[Dataset entries]
==================================================

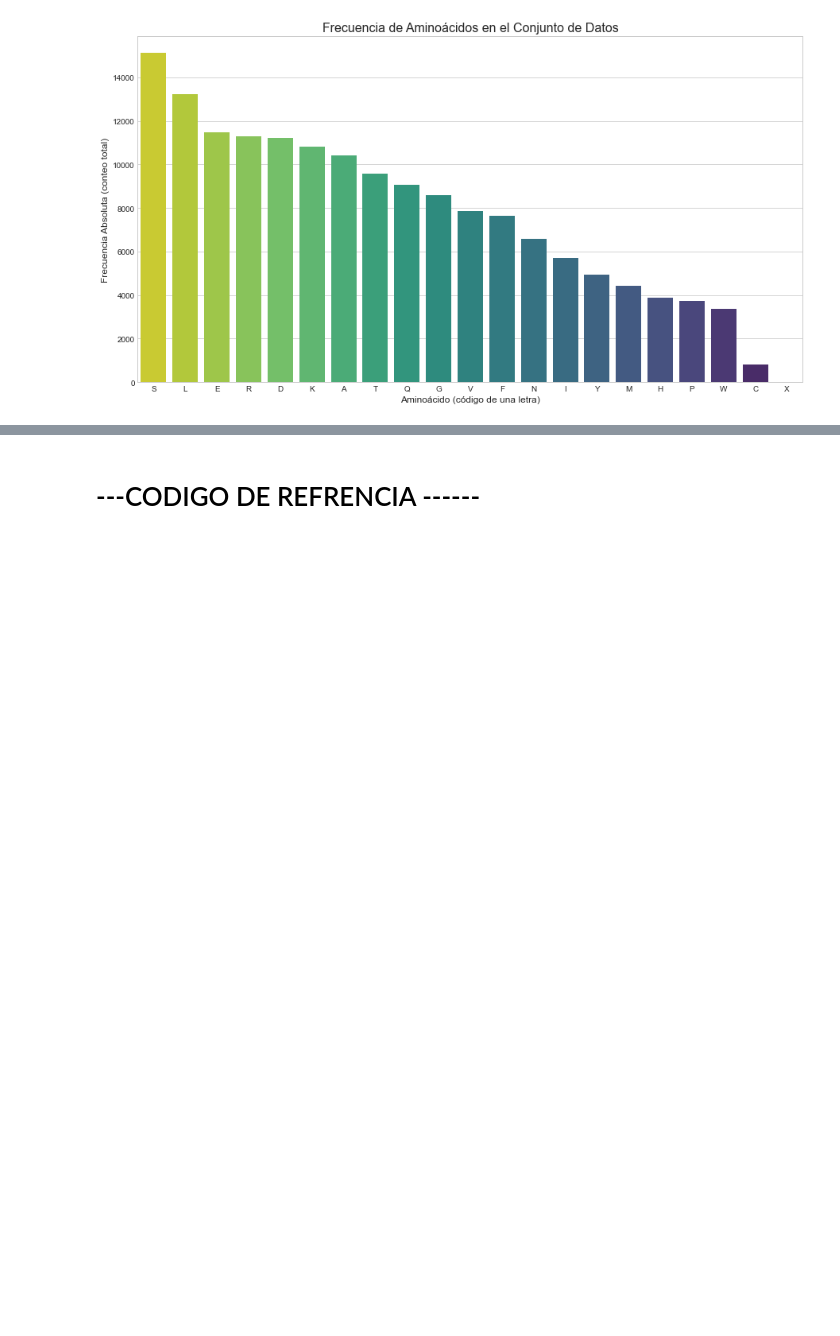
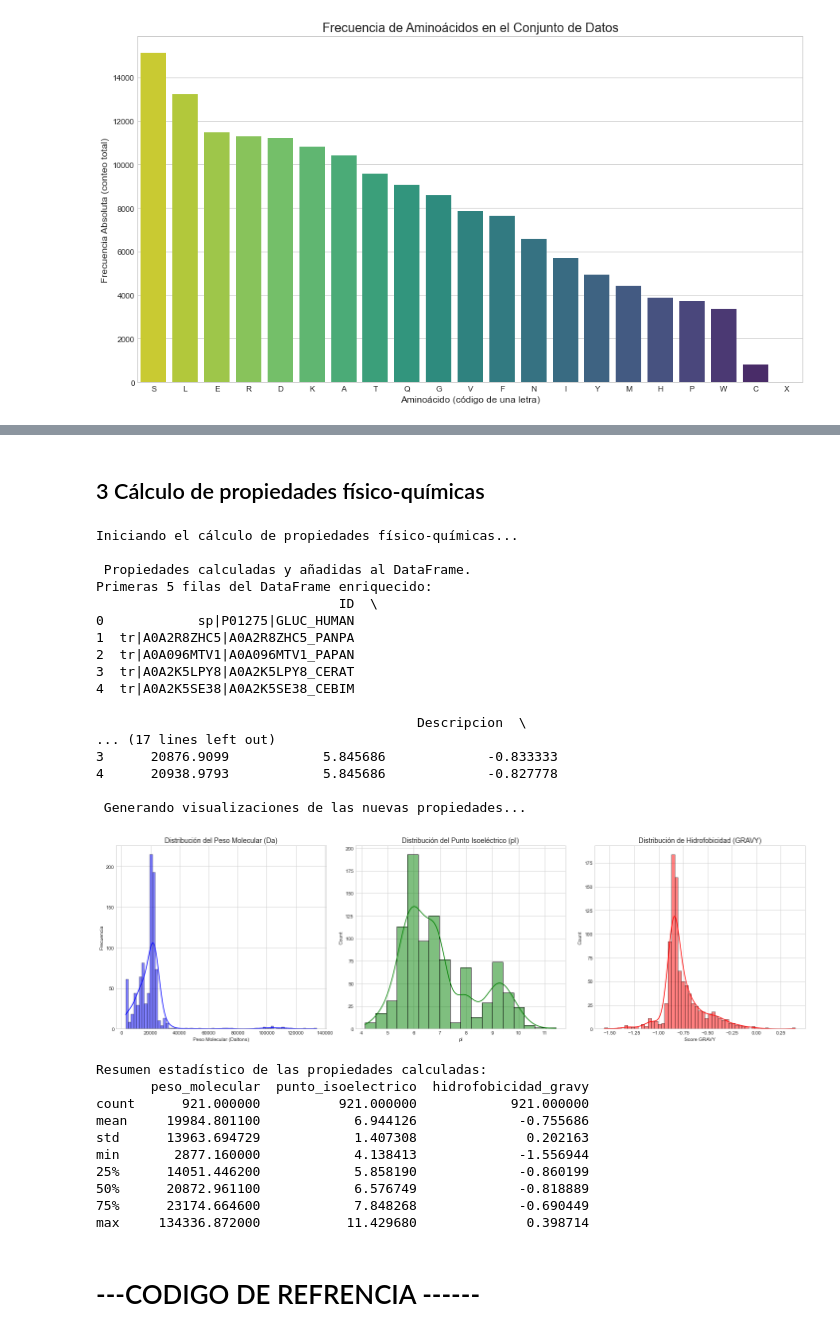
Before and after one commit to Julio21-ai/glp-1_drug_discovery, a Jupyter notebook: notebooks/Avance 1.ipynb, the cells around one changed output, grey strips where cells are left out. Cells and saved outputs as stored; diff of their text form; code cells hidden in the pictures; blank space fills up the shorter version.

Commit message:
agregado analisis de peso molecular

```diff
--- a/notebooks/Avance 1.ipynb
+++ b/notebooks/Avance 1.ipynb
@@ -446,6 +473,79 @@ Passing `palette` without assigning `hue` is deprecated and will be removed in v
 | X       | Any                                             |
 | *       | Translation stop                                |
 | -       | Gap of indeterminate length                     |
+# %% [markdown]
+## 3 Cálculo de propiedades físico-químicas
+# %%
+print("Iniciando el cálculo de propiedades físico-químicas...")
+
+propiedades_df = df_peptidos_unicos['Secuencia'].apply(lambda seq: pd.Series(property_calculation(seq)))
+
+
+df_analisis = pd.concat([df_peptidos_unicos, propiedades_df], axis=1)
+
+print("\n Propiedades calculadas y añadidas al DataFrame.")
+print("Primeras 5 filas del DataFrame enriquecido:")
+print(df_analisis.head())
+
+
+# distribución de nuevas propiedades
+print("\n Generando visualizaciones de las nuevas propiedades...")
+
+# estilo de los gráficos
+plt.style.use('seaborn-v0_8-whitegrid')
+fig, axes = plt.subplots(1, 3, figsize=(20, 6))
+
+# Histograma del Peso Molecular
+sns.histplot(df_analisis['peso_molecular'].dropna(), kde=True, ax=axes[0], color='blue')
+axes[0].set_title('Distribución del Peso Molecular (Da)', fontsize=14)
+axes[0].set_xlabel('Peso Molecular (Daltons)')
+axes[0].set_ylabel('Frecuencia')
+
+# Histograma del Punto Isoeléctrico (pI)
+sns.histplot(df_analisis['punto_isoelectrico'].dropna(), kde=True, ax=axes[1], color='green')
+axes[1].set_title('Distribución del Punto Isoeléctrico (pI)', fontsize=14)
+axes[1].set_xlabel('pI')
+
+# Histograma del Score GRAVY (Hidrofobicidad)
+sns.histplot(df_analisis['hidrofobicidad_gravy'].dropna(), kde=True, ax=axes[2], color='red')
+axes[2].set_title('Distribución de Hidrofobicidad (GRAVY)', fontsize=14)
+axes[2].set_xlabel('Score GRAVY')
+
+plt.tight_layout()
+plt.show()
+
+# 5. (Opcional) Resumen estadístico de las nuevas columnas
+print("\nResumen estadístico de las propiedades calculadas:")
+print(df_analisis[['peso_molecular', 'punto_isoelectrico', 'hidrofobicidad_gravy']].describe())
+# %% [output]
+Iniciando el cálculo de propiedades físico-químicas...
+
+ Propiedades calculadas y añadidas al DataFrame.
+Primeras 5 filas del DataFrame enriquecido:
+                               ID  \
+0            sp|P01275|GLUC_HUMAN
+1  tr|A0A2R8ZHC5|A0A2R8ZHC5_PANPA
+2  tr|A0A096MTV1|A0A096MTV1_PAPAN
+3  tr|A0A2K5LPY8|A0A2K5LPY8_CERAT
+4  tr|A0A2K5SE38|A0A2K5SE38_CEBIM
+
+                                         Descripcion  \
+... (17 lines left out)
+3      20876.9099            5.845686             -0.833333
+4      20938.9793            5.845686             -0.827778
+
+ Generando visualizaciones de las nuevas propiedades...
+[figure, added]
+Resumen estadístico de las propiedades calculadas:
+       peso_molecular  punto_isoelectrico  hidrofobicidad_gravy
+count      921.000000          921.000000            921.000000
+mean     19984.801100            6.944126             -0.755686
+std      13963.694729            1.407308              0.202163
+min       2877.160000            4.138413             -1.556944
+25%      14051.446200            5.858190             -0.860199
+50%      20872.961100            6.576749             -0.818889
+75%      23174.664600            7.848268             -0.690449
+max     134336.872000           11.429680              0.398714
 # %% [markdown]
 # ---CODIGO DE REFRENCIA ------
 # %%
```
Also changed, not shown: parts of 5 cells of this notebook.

==================================================

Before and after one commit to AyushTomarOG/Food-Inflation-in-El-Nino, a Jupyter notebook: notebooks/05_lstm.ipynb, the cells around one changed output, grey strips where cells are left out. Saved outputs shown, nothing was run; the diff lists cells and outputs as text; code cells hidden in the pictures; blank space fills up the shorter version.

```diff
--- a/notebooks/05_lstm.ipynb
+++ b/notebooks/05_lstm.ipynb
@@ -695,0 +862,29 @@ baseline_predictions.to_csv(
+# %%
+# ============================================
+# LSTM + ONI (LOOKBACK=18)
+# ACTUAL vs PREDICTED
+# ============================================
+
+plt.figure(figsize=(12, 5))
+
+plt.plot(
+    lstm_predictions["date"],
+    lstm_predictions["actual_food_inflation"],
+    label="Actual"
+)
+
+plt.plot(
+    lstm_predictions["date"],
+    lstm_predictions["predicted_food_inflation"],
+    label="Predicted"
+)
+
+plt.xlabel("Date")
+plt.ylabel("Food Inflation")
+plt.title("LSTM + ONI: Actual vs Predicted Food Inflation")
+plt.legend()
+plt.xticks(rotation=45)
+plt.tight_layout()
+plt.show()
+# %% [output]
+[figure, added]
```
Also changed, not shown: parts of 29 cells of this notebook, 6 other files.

==================================================

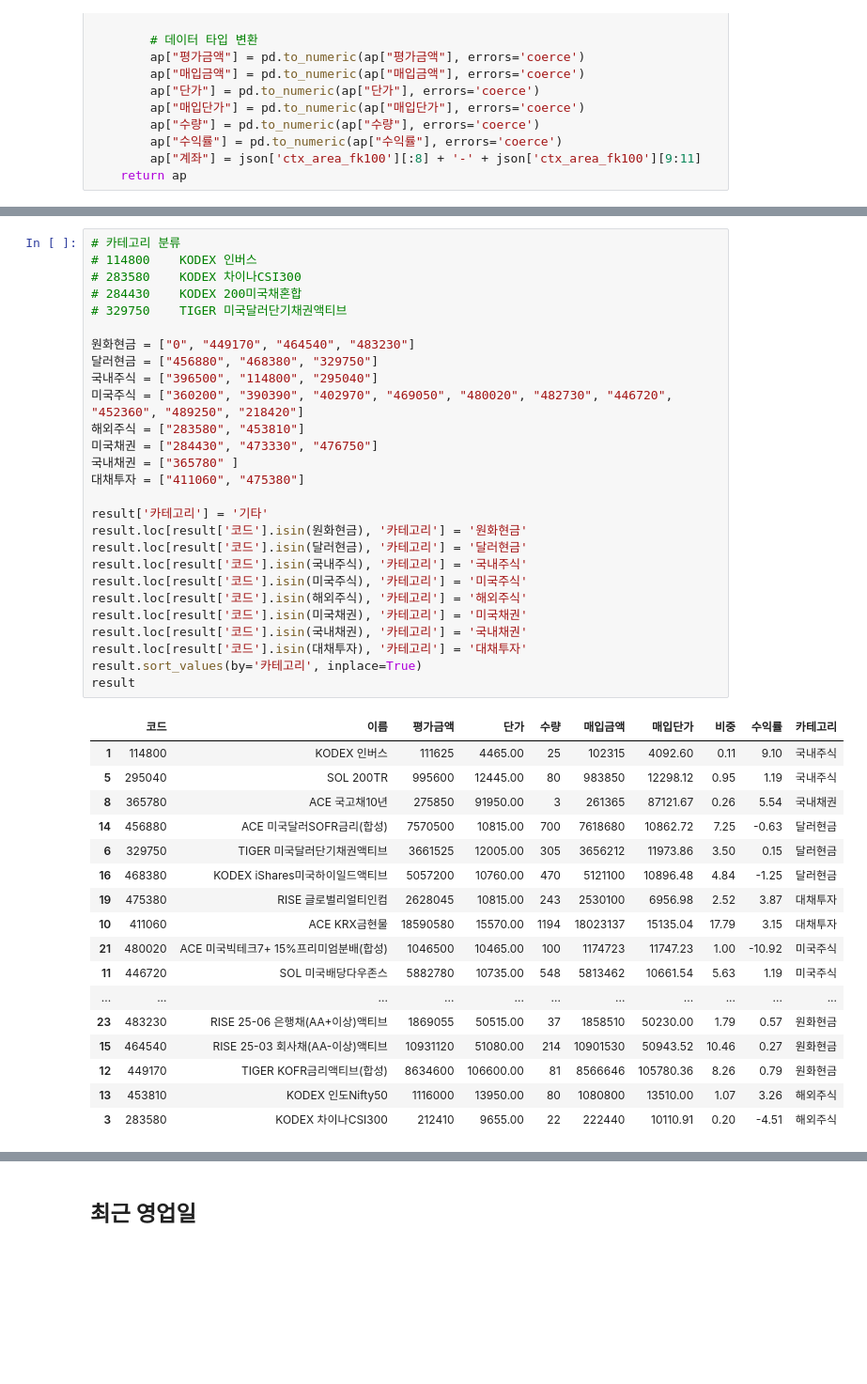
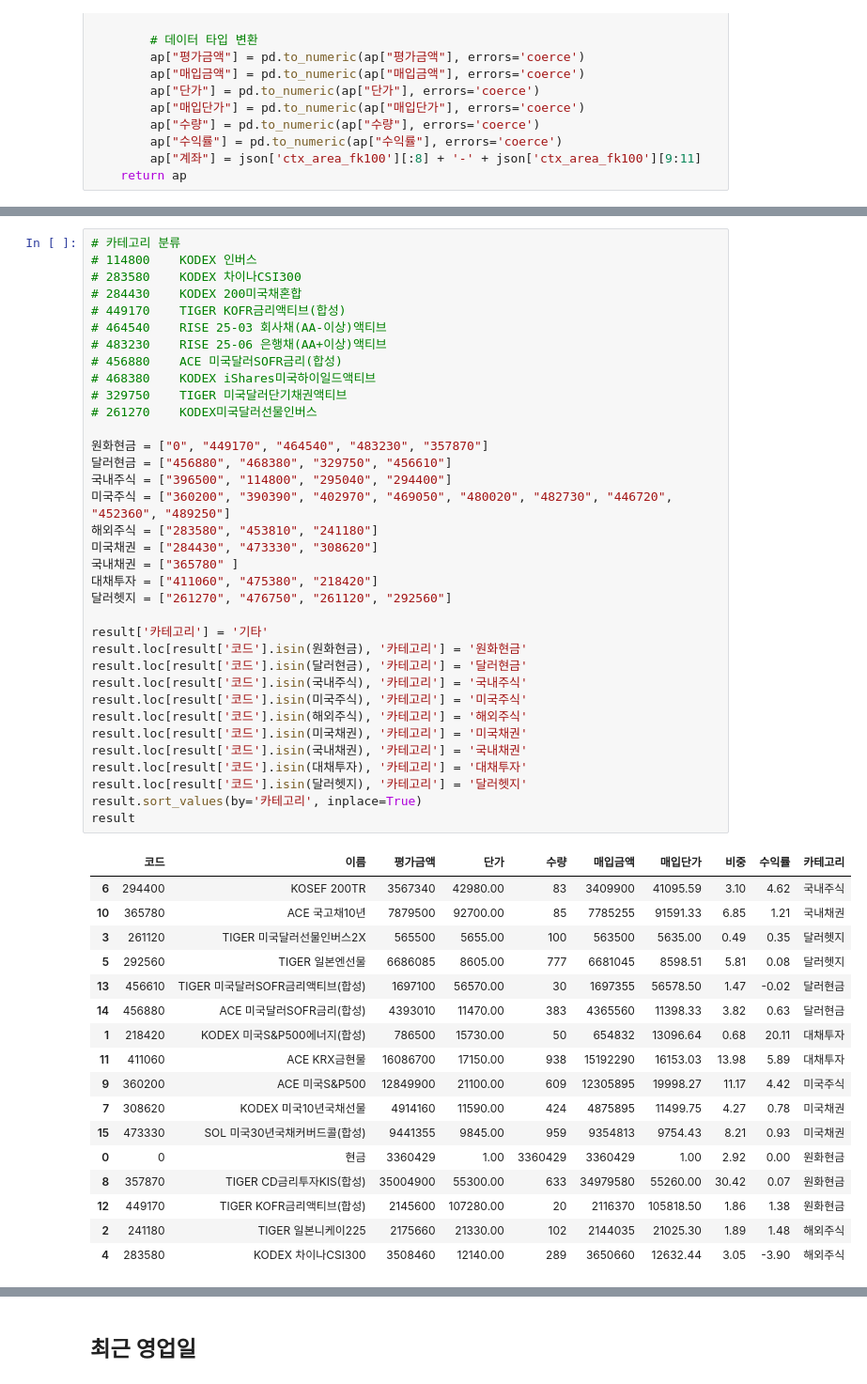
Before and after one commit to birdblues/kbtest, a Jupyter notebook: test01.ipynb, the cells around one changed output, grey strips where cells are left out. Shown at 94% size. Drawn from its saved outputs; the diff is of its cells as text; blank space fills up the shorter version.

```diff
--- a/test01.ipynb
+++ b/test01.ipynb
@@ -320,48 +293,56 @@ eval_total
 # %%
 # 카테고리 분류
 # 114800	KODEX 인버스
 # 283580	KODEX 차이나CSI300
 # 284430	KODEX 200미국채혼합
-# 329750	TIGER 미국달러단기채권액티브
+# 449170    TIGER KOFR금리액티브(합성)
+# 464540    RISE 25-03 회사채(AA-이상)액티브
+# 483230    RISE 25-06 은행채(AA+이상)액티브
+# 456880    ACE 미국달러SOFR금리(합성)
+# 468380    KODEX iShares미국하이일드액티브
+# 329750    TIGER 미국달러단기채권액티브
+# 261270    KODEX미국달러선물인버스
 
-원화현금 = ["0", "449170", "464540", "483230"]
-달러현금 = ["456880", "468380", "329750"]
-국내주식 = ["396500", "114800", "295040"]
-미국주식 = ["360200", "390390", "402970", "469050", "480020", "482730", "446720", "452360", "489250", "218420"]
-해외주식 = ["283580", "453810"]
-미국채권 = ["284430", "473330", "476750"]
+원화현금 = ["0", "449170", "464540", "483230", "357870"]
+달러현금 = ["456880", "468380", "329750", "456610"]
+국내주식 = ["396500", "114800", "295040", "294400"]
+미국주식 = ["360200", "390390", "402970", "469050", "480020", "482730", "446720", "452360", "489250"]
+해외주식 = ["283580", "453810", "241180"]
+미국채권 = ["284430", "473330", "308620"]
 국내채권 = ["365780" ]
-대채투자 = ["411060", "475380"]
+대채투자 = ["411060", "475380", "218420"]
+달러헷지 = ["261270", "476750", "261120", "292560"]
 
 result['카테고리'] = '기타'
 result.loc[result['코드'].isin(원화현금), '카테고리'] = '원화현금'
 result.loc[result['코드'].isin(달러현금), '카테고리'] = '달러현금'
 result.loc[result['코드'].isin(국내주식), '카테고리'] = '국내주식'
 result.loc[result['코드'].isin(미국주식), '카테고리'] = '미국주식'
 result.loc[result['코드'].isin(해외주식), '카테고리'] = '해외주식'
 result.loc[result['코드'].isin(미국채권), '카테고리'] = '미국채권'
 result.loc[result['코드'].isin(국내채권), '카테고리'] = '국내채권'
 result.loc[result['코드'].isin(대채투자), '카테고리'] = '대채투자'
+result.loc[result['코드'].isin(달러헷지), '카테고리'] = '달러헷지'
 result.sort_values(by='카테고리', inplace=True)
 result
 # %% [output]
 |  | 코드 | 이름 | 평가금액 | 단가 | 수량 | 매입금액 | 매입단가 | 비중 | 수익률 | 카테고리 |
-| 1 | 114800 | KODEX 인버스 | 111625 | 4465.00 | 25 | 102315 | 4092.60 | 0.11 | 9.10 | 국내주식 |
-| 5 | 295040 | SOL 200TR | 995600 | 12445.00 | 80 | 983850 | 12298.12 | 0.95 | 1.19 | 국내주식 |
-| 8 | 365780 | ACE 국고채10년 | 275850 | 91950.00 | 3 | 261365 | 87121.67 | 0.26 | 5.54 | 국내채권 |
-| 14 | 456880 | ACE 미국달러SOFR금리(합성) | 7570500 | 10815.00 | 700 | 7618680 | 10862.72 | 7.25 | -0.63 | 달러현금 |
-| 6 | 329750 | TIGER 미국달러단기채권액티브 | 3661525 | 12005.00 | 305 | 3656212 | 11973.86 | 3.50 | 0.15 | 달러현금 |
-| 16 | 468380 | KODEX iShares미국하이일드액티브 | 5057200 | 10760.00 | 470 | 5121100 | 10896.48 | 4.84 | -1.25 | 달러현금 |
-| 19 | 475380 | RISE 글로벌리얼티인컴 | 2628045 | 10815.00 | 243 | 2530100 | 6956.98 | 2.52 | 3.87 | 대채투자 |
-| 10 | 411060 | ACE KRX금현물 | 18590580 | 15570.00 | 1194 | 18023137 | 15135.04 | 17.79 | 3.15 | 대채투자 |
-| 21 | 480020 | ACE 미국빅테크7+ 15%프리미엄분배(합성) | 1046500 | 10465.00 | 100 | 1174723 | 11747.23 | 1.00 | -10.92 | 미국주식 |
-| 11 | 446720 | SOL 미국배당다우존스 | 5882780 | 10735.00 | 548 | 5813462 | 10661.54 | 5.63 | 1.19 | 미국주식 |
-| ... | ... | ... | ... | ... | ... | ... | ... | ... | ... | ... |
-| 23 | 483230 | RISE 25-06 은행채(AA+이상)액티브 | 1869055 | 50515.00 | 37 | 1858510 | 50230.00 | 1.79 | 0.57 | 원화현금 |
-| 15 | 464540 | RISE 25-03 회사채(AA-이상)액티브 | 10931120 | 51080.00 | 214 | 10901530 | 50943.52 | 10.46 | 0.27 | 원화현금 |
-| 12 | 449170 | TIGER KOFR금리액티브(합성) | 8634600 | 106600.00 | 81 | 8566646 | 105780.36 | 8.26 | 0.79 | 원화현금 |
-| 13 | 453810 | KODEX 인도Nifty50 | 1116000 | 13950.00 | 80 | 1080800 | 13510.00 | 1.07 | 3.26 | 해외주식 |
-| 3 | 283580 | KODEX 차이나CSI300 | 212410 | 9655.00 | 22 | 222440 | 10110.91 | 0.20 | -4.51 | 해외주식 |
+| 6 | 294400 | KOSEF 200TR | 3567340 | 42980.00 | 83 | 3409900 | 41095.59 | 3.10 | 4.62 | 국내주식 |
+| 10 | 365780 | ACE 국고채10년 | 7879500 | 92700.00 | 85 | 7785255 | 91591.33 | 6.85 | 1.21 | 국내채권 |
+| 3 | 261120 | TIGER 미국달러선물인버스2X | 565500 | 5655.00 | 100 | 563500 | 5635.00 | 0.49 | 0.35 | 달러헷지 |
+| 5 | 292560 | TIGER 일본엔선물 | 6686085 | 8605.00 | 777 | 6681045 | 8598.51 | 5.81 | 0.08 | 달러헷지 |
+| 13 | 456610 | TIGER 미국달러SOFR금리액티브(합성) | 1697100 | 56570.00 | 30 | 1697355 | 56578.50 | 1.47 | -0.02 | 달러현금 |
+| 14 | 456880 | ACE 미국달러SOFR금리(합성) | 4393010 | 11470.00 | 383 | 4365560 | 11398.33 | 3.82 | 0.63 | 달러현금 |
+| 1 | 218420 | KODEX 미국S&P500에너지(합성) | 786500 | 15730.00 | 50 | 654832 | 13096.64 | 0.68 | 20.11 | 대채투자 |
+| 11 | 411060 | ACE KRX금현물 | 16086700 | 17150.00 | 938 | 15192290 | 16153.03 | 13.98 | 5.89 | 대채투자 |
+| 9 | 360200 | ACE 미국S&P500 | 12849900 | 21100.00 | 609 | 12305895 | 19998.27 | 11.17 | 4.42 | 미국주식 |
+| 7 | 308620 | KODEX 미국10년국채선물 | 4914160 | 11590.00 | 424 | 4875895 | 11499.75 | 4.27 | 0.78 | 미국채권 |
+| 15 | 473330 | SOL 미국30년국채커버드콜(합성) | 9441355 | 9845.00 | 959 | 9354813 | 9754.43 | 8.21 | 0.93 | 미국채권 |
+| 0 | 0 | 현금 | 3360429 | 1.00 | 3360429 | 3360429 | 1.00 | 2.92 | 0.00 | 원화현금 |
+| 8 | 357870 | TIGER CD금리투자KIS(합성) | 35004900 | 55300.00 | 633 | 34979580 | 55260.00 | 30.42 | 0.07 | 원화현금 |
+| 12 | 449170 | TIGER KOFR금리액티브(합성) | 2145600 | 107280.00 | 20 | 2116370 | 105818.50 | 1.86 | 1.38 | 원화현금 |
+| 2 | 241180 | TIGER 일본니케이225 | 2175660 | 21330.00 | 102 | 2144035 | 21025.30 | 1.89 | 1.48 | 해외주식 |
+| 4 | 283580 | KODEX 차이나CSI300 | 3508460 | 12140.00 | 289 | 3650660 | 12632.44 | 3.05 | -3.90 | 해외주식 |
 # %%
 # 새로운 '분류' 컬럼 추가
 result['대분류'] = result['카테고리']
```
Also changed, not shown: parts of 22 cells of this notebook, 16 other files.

==================================================

=== TASK DETAILS ===
The word "around" may appear in several lines of the data; count those lines and give only the number.

=== TASK OUTPUT ===
3